Hubby thought of ordering various dishes with rice from the seafood stall and share amongst us.
BBQ Stingray w/ chinchalok
One of the dish ordered from there was the BBQ stingray was was grilled just the way I like it. The meat was tender yet the thin edges were so crispy that I ate those part together with the crunchy bones.
The sambal was heavily infused with belachan and they were quite generous with the chinchalok on the side.
Other orders were fried rice (so-so only), crispy chicken wings (reminds me of har cheong kai), omelette (for the kids), kangkong belachan (little chilli, too much belachan!) and cereal prawns. The latter was pretty nice, actually. Quite high on my list of favourites for cereal prawns. If only the prawns were bigger, then it can contend with the ones from Adimann.
This stall was flanked with so many orders on that Saturday night, so service was pretty slow.
My MIL on the other hand, refused to have rice and insist on ordering something else for herself.
First she ventured to the stall selling 'opeh' noodles (at my recommendation) but changed her mind after seeing the long queue.
Later on, I saw her in front on the Flamingo Thai food stall. She told me that she still had fond memories of the Thaksin Beef noodles that my BIL bought for her a few days back so she wanna try their version.
This mixed version had thinly sliced fresh meat, stewed meat and meat balls all together in the same bowl. The soup is not as robust and not as heavily infused with spices as Thaksin's version. Aside from the bean sprouts, there weren't really any greens. They do top the soup with a dollop of minced garlic, though (I LOVE garlic!).
As it is know, ASLI Village is managed by the people behind 'Jumain Satay', so they are really the main stall is this food court.
I'm pretty reluctant to say this but... I've definitely had (much) better satays.
That night I ordered the 'tender' version of their satays because I had my MIL in mind. I asked them regarding the difference between the 'original & tender' versions. The tender version is less sweet and supposedly more palatable for the elderly.
The meat looked like they've been minced before made into little lumps and skewered.

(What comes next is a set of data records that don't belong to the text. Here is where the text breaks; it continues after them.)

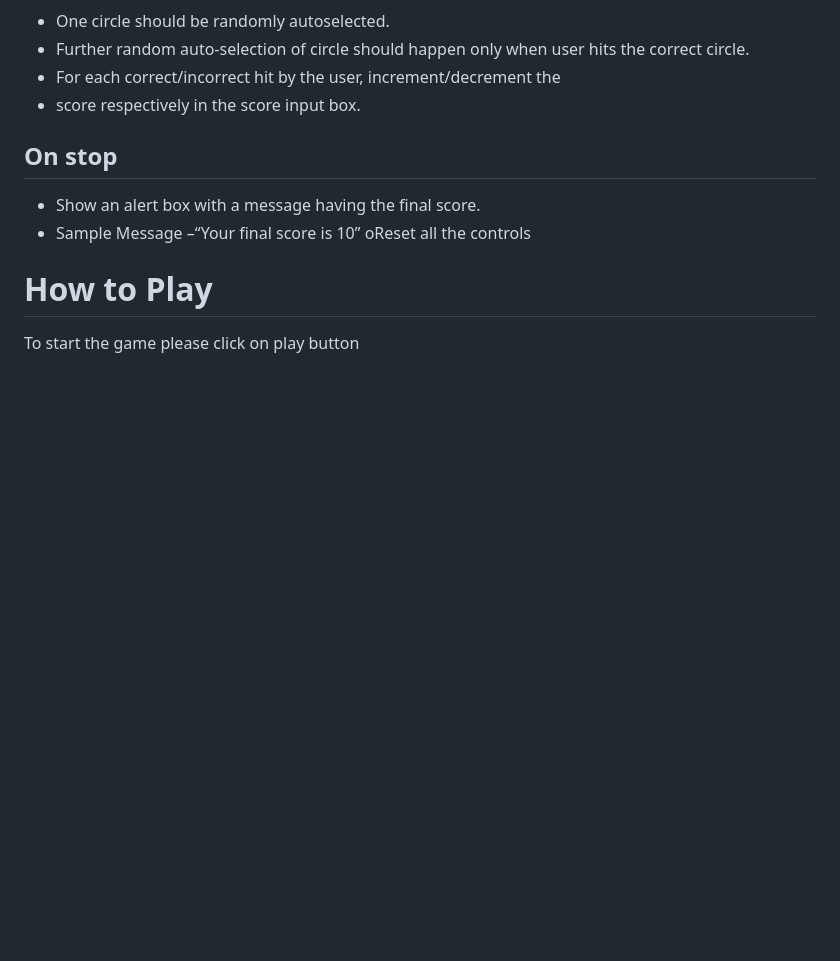
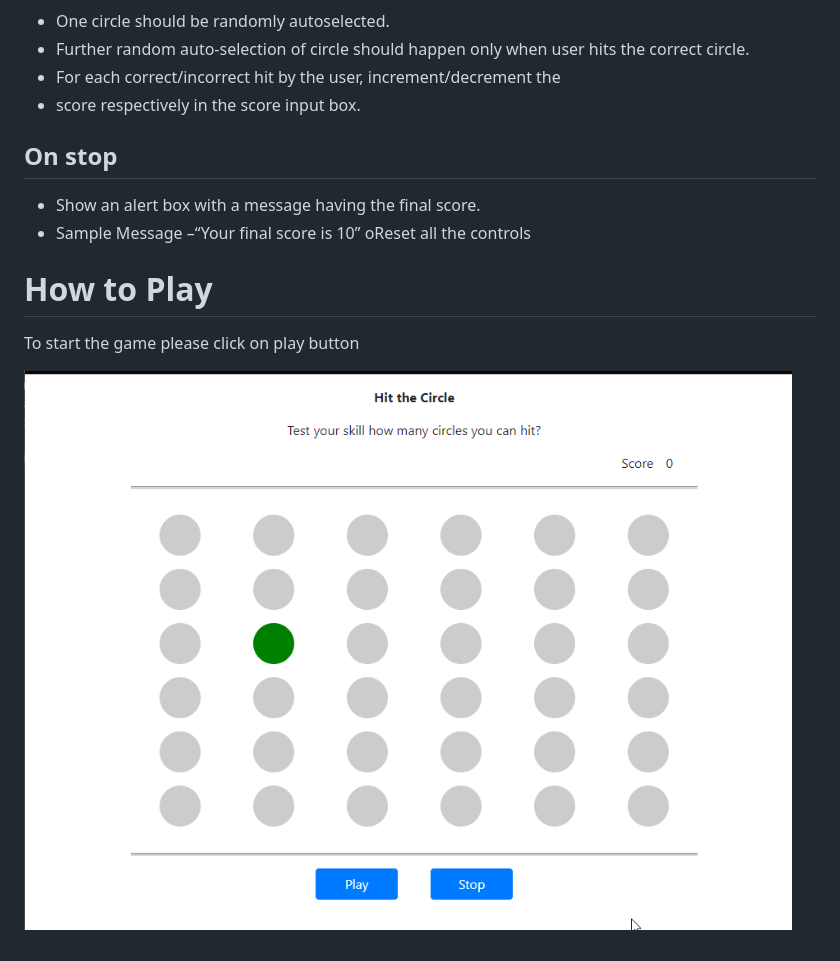
Before and after one commit to krishna5737/Hit-The-Circle, a Markdown page: README.md, the part around the change. Rendered like a GitHub page; pictures changed too: Hit-the-circle.gif (added); blank space fills up the shorter version.

```diff
--- a/README.md
+++ b/README.md
@@ -16,3 +16,5 @@
 
 # How to Play
 To start the game please click on play button
+
+![](Hit-the-circle.gif)
```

The sauce... well, seriously lacked some ingredients or something. It's just lacked the oomph!
PS: For my favourite satay stalls, you can view my previous 'random food' entry; towards the end.